As we observed in the profile of Merab’s younger sister, Michal, both of these girls were the first princesses of Israel because their father, Saul, was the first King. Before Saul gave Michal to David, he first promised to give him Merab if David served him bravely and fought the battles of Israel. David did exactly that, but jealousy caused Saul not to keep his promise. Instead of giving Merab to David, he gave her to Adriel of Meholah to marry. You can read all about this in 1 Samuel (14:49; 18:17, 19). Adriel and Merab had five sons together, but unfortunately these sons were killed by the Gibeonites as revenge for what Saul had done to them (2 Samuel 21:8-9).
This is all the Scripture that we have on Merab, the oldest daughter of Saul. We don’t know how she reacted to her father’s broken promise about her marrying the future king of Israel. We don’t know how she handled the horrible green-eyed monster that her father became in his obsessive pursuit to get rid of David. We don’t know how she reacted to the deaths of her father and brother, Jonathan, at the hands of the Philistines. We don’t know how she dealt with the horrible deaths of her five sons (although, some believe that she died young and was not around when this happened). Whatever the case, if the musical Annie had been around back then, I’m almost certain Merab would have readily sang ‘it’s a hard-knock life for me!”

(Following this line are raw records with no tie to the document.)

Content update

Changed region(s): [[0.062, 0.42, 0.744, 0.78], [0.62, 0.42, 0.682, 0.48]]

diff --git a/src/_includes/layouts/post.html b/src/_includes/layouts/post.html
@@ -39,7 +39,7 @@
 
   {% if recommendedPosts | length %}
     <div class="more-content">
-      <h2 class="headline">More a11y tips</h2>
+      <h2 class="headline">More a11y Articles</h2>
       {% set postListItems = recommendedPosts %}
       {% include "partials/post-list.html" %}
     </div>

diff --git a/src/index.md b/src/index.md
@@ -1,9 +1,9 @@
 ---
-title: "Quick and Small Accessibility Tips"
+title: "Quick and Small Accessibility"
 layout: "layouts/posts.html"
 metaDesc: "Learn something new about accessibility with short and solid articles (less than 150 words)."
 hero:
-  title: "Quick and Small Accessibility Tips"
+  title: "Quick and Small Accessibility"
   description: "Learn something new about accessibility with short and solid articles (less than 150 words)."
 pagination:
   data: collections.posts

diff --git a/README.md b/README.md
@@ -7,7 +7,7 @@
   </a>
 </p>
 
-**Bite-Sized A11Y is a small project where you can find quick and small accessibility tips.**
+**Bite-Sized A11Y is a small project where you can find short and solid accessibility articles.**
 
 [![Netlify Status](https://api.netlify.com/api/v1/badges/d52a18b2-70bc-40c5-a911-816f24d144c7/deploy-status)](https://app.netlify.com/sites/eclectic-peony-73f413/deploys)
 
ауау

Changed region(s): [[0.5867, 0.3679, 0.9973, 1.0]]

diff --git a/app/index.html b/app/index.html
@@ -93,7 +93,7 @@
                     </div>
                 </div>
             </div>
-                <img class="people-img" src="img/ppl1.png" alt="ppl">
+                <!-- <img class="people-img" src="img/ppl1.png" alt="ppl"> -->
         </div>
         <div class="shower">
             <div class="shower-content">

1. Merab had a tragedy-filled life. We can only hope that Merab was leaning on God and gained strength from Him while she was being hit with tragedy after tragedy. Like her sister Michal, much of life was unfair to Merab. We noted in Michal’s profile that Michal allowed the unfair treatment she experienced to make her bitter, but we don’t know if Merab did the same. Like Merab, people may break promises that they make to us. People who we think we know well may fall into behavior that makes them complete strangers. Close family members and friends may die in horrible ways. Will we let these unplanned and unwanted experiences make us bitter and angry at life, God, and others? Or will we pray like David, “In you, Lord my God, I put my trust,” even when we don’t understand why everything in our life is going wrong?
When tragedy strikes, we must trust in God. No one who hopes in Him will ever be forgotten or ignored. We must remember that God is good and even when things are not good, we must trust that He is working everything out for our good. Our soul must believe in His unfailing love. Our heart must rejoice in His salvation. Our spirit must sing His praise.
Instead of tragedy pushing us further away from God, may it teach us more about Him and bring us closer to Him. May problems allow us to see His path more clearly. May worries reveal His ways.